## What is being asked
Copy down every line of the data that follows exactly. Omit the pictures.

╭─ Extracted material

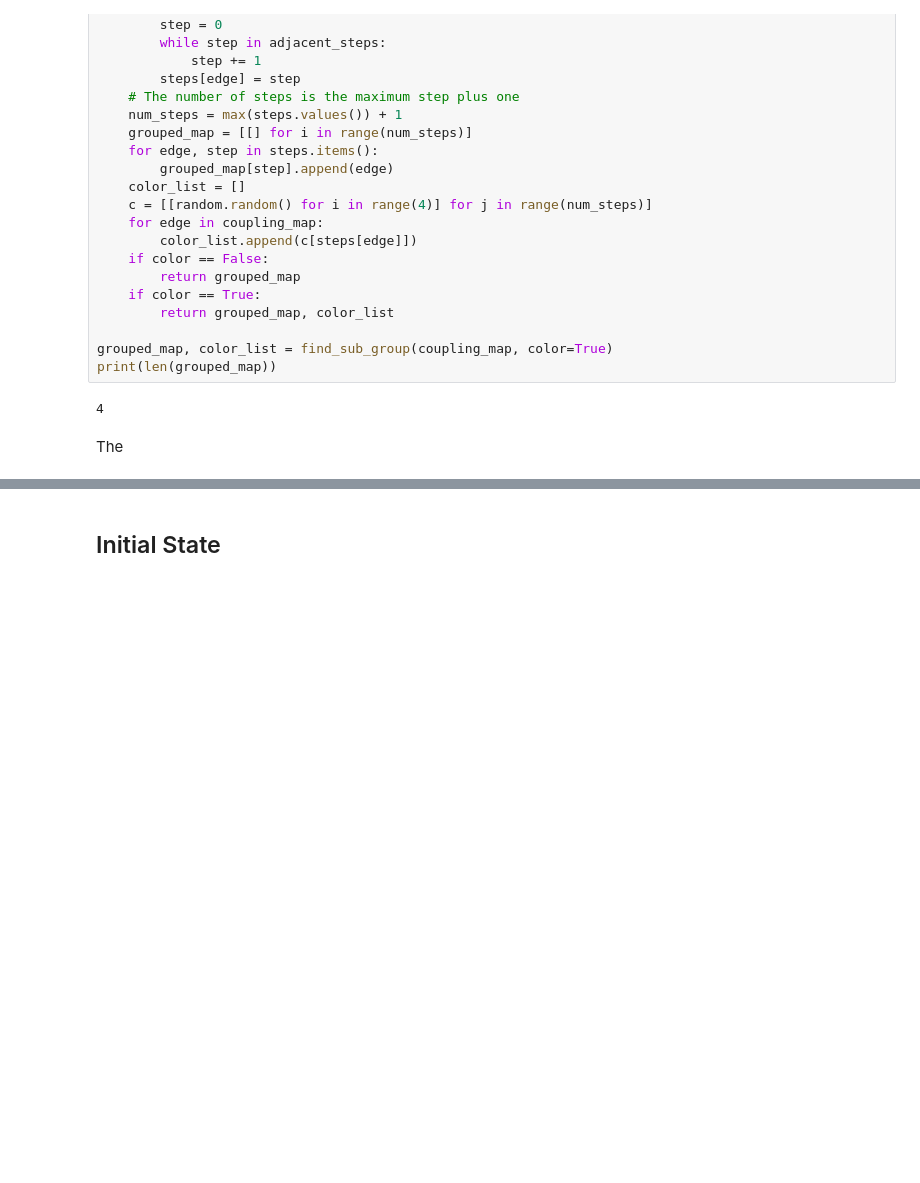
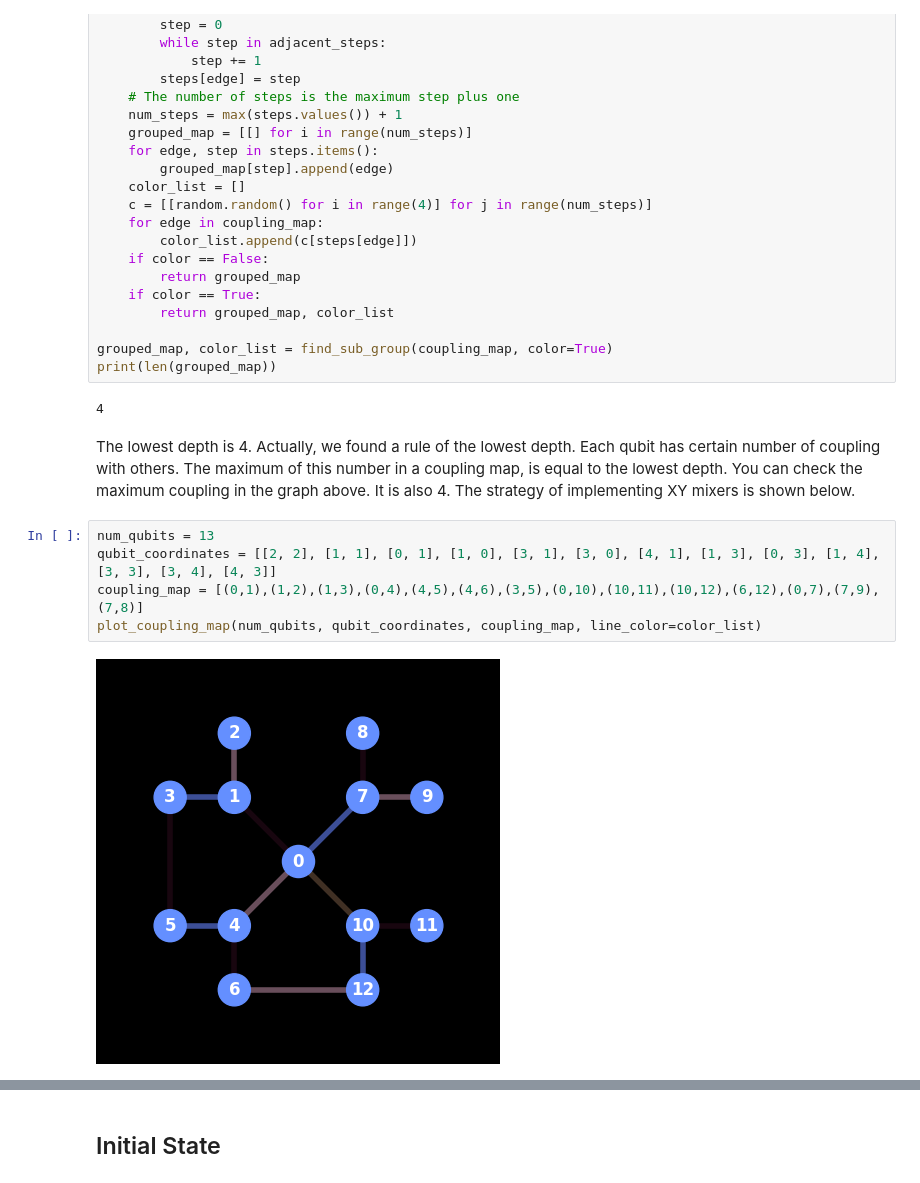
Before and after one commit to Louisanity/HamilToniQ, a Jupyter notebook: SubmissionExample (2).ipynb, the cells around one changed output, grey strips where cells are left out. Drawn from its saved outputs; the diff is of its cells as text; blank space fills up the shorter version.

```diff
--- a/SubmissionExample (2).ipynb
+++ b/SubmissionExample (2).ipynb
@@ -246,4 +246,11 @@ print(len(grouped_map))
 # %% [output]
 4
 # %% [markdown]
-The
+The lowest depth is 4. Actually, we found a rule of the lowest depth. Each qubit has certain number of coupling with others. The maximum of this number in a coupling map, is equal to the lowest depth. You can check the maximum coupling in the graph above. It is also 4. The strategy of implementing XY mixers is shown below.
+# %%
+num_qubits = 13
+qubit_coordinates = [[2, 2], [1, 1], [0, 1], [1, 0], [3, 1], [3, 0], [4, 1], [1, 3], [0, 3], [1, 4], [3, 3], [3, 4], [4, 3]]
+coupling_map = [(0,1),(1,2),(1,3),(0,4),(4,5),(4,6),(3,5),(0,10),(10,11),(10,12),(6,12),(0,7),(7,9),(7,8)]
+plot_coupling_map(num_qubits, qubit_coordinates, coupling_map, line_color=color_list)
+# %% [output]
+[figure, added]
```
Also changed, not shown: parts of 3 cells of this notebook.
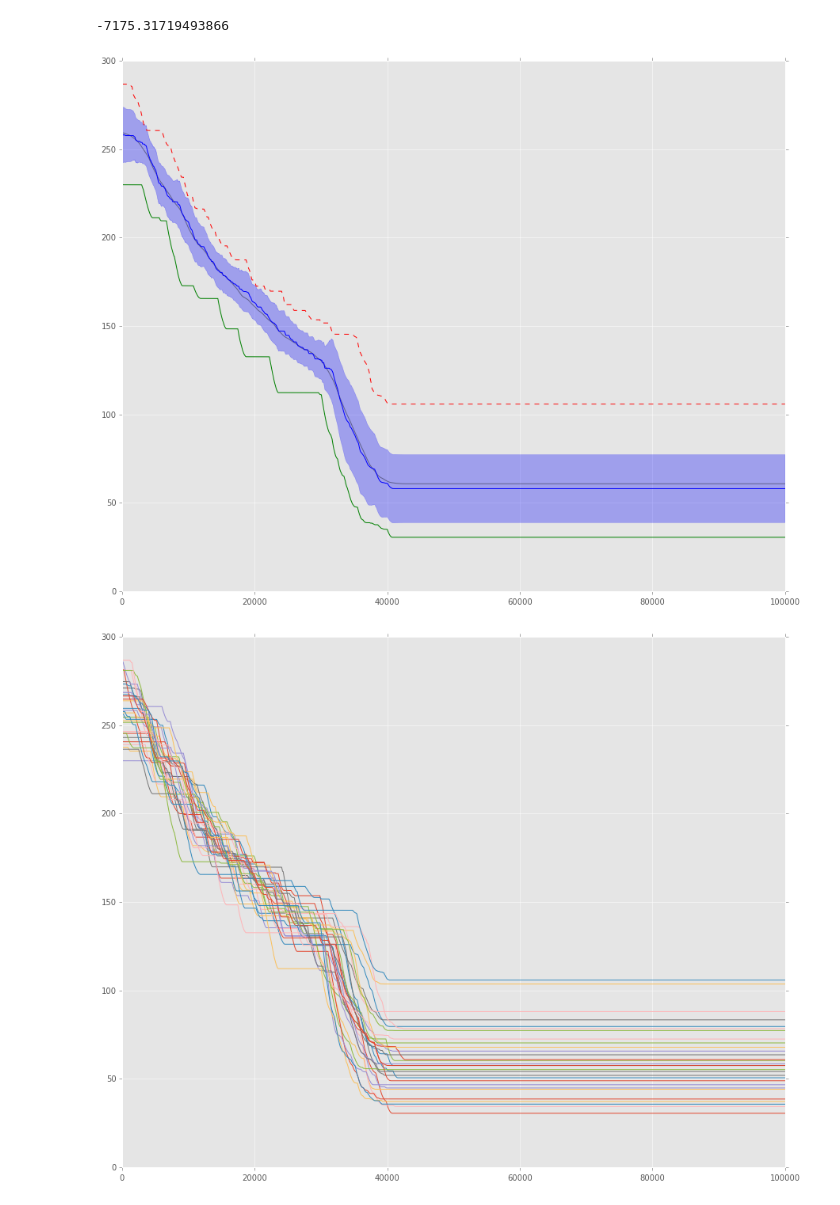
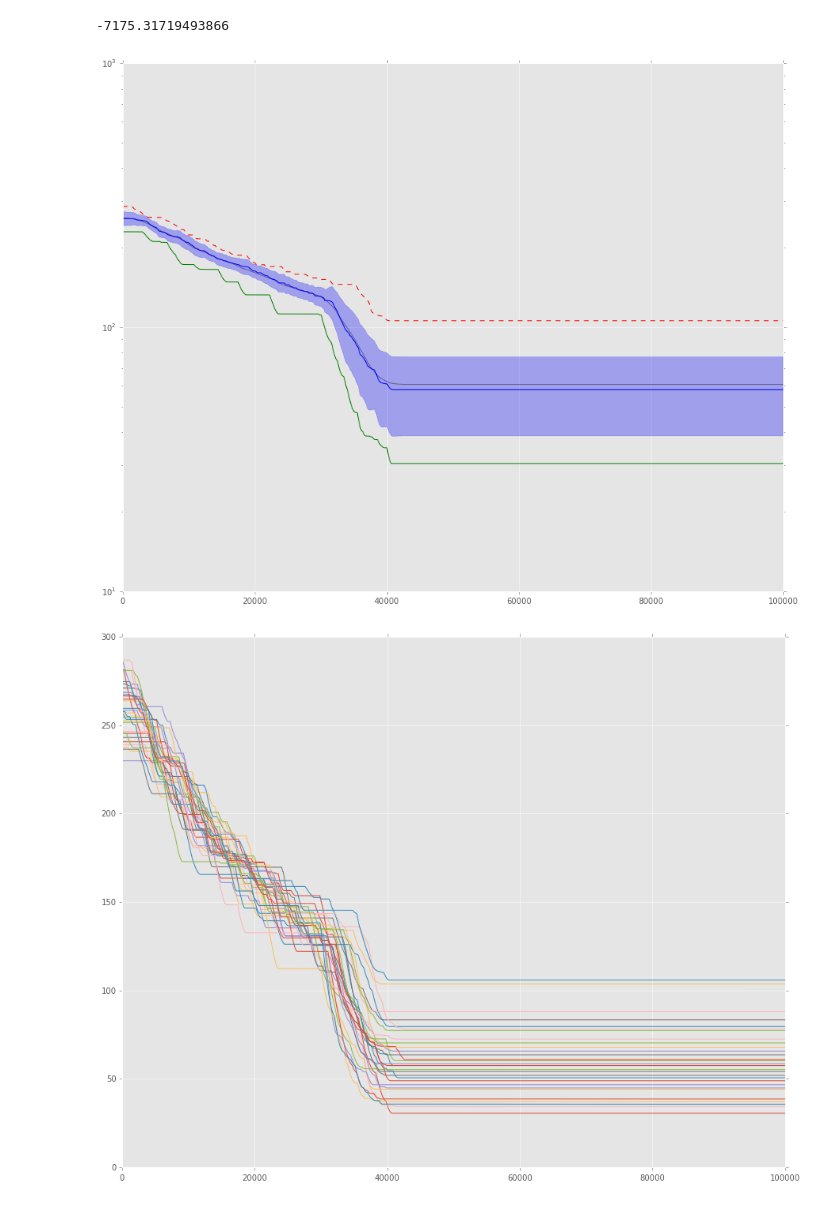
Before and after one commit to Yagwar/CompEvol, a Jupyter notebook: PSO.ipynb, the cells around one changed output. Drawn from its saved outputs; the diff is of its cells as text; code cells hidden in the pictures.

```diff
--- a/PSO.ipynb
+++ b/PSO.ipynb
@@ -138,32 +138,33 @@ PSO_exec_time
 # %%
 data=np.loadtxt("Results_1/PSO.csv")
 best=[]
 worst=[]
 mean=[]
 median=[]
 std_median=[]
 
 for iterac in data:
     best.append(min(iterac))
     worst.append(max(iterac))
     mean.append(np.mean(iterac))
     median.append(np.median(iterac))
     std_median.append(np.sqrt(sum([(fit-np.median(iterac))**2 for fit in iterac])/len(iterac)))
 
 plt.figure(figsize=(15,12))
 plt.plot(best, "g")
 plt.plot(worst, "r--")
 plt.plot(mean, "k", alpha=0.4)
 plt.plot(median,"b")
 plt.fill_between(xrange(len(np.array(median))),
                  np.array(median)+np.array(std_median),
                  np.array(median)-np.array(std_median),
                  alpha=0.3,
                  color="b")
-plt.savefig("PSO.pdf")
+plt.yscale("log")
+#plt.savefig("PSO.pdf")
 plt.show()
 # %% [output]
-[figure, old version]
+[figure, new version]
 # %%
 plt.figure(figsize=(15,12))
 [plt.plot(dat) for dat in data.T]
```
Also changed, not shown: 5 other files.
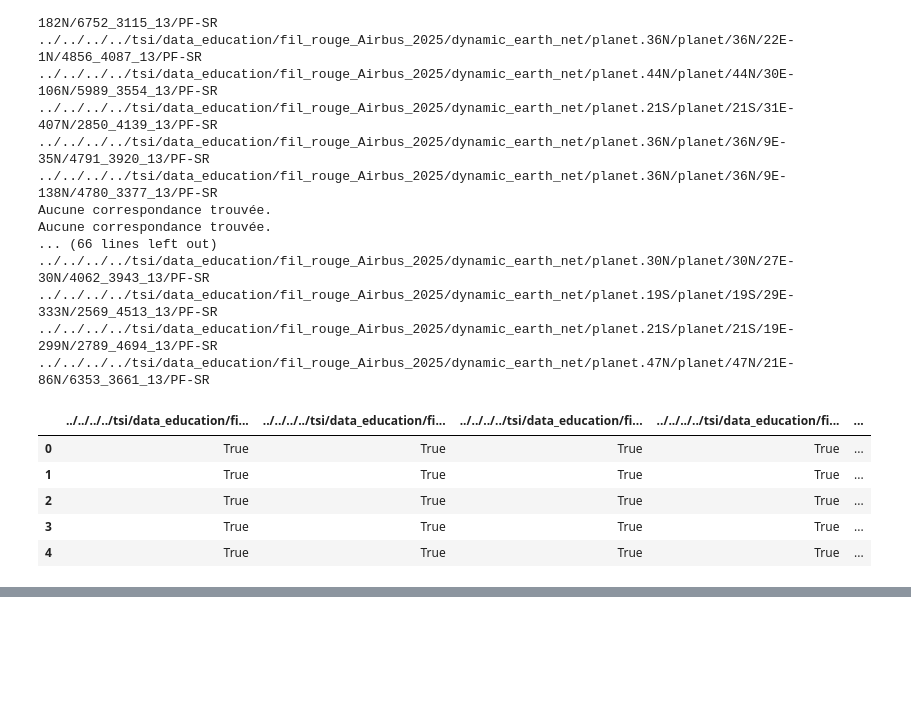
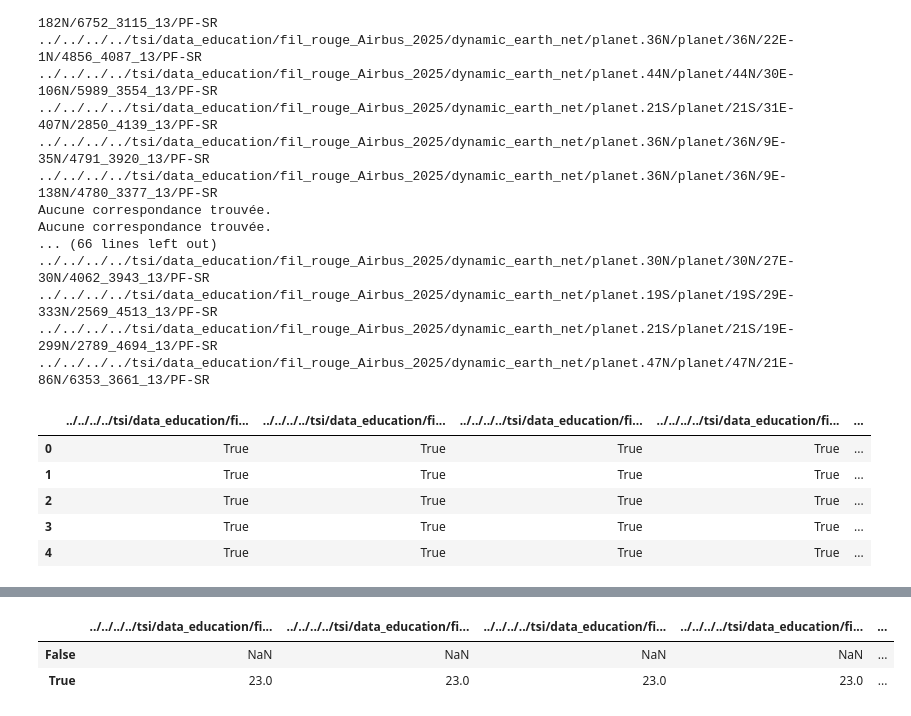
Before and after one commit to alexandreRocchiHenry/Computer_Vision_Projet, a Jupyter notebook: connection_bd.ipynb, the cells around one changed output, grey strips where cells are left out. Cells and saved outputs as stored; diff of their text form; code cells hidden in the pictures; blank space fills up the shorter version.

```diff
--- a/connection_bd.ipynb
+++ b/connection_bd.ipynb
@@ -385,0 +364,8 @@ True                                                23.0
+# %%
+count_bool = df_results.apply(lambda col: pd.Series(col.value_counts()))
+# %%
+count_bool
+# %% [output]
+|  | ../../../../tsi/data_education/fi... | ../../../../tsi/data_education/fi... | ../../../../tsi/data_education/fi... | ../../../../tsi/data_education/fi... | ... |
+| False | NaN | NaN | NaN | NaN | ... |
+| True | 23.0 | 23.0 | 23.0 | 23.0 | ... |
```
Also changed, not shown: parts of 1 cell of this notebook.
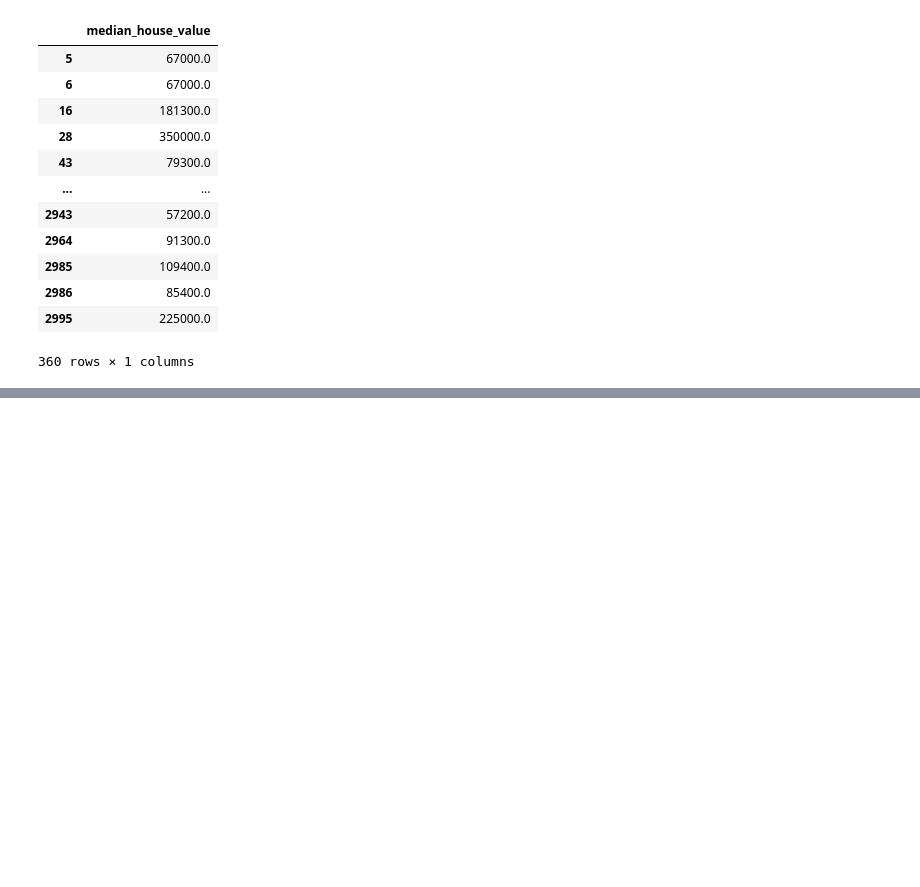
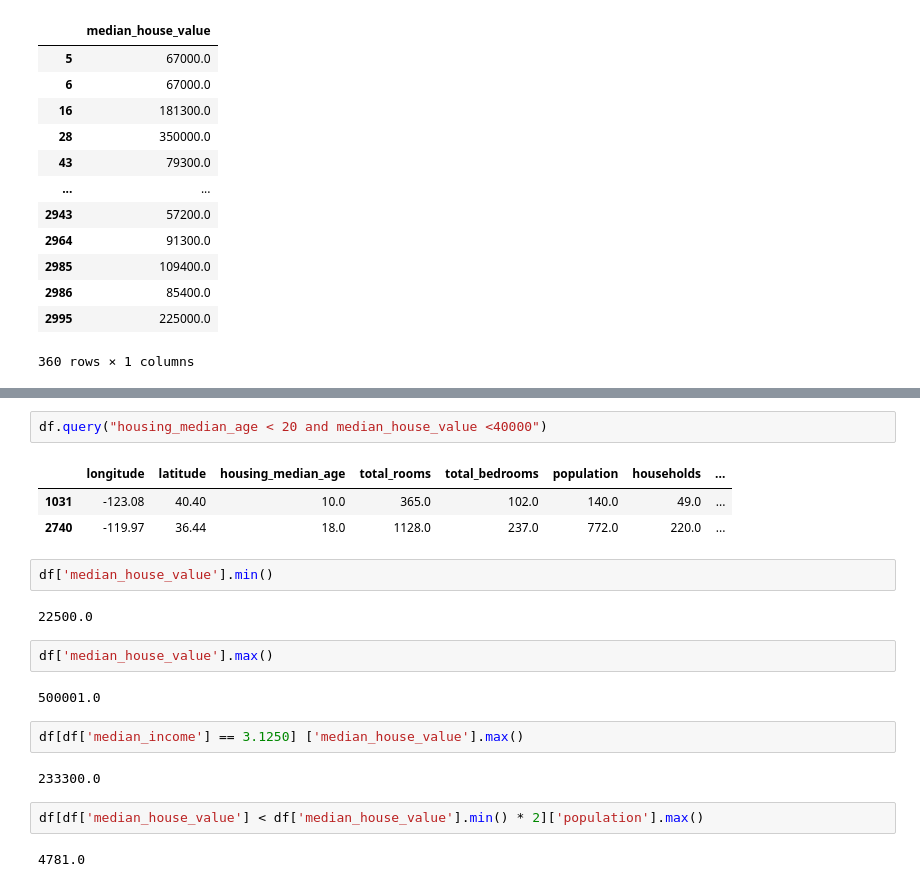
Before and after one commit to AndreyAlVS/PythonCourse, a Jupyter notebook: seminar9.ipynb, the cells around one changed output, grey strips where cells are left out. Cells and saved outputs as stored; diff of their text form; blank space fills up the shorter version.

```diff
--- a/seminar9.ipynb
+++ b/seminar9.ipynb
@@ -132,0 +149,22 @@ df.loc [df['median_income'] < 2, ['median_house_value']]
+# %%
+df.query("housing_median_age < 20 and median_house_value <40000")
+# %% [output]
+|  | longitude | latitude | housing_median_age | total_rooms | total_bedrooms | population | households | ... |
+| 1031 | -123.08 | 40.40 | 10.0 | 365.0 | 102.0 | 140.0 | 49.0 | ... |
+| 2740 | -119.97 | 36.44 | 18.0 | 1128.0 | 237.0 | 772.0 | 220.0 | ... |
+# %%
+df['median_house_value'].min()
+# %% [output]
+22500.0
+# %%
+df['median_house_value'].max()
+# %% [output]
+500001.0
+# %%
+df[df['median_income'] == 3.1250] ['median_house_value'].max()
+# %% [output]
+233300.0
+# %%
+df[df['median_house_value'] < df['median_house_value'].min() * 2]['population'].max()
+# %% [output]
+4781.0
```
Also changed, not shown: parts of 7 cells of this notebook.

╰─

## Response box
Before and after one commit to Louisanity/HamilToniQ, a Jupyter notebook: SubmissionExample (2).ipynb, the cells around one changed output, grey strips where cells are left out. Drawn from its saved outputs; the diff is of its cells as text; blank space fills up the shorter version.

```diff
--- a/SubmissionExample (2).ipynb
+++ b/SubmissionExample (2).ipynb
@@ -246,4 +246,11 @@ print(len(grouped_map))
 # %% [output]
 4
 # %% [markdown]
-The
+The lowest depth is 4. Actually, we found a rule of the lowest depth. Each qubit has certain number of coupling with others. The maximum of this number in a coupling map, is equal to the lowest depth. You can check the maximum coupling in the graph above. It is also 4. The strategy of implementing XY mixers is shown below.
+# %%
+num_qubits = 13
+qubit_coordinates = [[2, 2], [1, 1], [0, 1], [1, 0], [3, 1], [3, 0], [4, 1], [1, 3], [0, 3], [1, 4], [3, 3], [3, 4], [4, 3]]
+coupling_map = [(0,1),(1,2),(1,3),(0,4),(4,5),(4,6),(3,5),(0,10),(10,11),(10,12),(6,12),(0,7),(7,9),(7,8)]
+plot_coupling_map(num_qubits, qubit_coordinates, coupling_map, line_color=color_list)
+# %% [output]
+[figure, added]
```
Also changed, not shown: parts of 3 cells of this notebook.
Before and after one commit to Yagwar/CompEvol, a Jupyter notebook: PSO.ipynb, the cells around one changed output. Drawn from its saved outputs; the diff is of its cells as text; code cells hidden in the pictures.

```diff
--- a/PSO.ipynb
+++ b/PSO.ipynb
@@ -138,32 +138,33 @@ PSO_exec_time
 # %%
 data=np.loadtxt("Results_1/PSO.csv")
 best=[]
 worst=[]
 mean=[]
 median=[]
 std_median=[]
 
 for iterac in data:
     best.append(min(iterac))
     worst.append(max(iterac))
     mean.append(np.mean(iterac))
     median.append(np.median(iterac))
     std_median.append(np.sqrt(sum([(fit-np.median(iterac))**2 for fit in iterac])/len(iterac)))
 
 plt.figure(figsize=(15,12))
 plt.plot(best, "g")
 plt.plot(worst, "r--")
 plt.plot(mean, "k", alpha=0.4)
 plt.plot(median,"b")
 plt.fill_between(xrange(len(np.array(median))),
                  np.array(median)+np.array(std_median),
                  np.array(median)-np.array(std_median),
                  alpha=0.3,
                  color="b")
-plt.savefig("PSO.pdf")
+plt.yscale("log")
+#plt.savefig("PSO.pdf")
 plt.show()
 # %% [output]
-[figure, old version]
+[figure, new version]
 # %%
 plt.figure(figsize=(15,12))
 [plt.plot(dat) for dat in data.T]
```
Also changed, not shown: 5 other files.
Before and after one commit to alexandreRocchiHenry/Computer_Vision_Projet, a Jupyter notebook: connection_bd.ipynb, the cells around one changed output, grey strips where cells are left out. Cells and saved outputs as stored; diff of their text form; code cells hidden in the pictures; blank space fills up the shorter version.

```diff
--- a/connection_bd.ipynb
+++ b/connection_bd.ipynb
@@ -385,0 +364,8 @@ True                                                23.0
+# %%
+count_bool = df_results.apply(lambda col: pd.Series(col.value_counts()))
+# %%
+count_bool
+# %% [output]
+|  | ../../../../tsi/data_education/fi... | ../../../../tsi/data_education/fi... | ../../../../tsi/data_education/fi... | ../../../../tsi/data_education/fi... | ... |
+| False | NaN | NaN | NaN | NaN | ... |
+| True | 23.0 | 23.0 | 23.0 | 23.0 | ... |
```
Also changed, not shown: parts of 1 cell of this notebook.
Before and after one commit to AndreyAlVS/PythonCourse, a Jupyter notebook: seminar9.ipynb, the cells around one changed output, grey strips where cells are left out. Cells and saved outputs as stored; diff of their text form; blank space fills up the shorter version.

```diff
--- a/seminar9.ipynb
+++ b/seminar9.ipynb
@@ -132,0 +149,22 @@ df.loc [df['median_income'] < 2, ['median_house_value']]
+# %%
+df.query("housing_median_age < 20 and median_house_value <40000")
+# %% [output]
+|  | longitude | latitude | housing_median_age | total_rooms | total_bedrooms | population | households | ... |
+| 1031 | -123.08 | 40.40 | 10.0 | 365.0 | 102.0 | 140.0 | 49.0 | ... |
+| 2740 | -119.97 | 36.44 | 18.0 | 1128.0 | 237.0 | 772.0 | 220.0 | ... |
+# %%
+df['median_house_value'].min()
+# %% [output]
+22500.0
+# %%
+df['median_house_value'].max()
+# %% [output]
+500001.0
+# %%
+df[df['median_income'] == 3.1250] ['median_house_value'].max()
+# %% [output]
+233300.0
+# %%
+df[df['median_house_value'] < df['median_house_value'].min() * 2]['population'].max()
+# %% [output]
+4781.0
```
Also changed, not shown: parts of 7 cells of this notebook.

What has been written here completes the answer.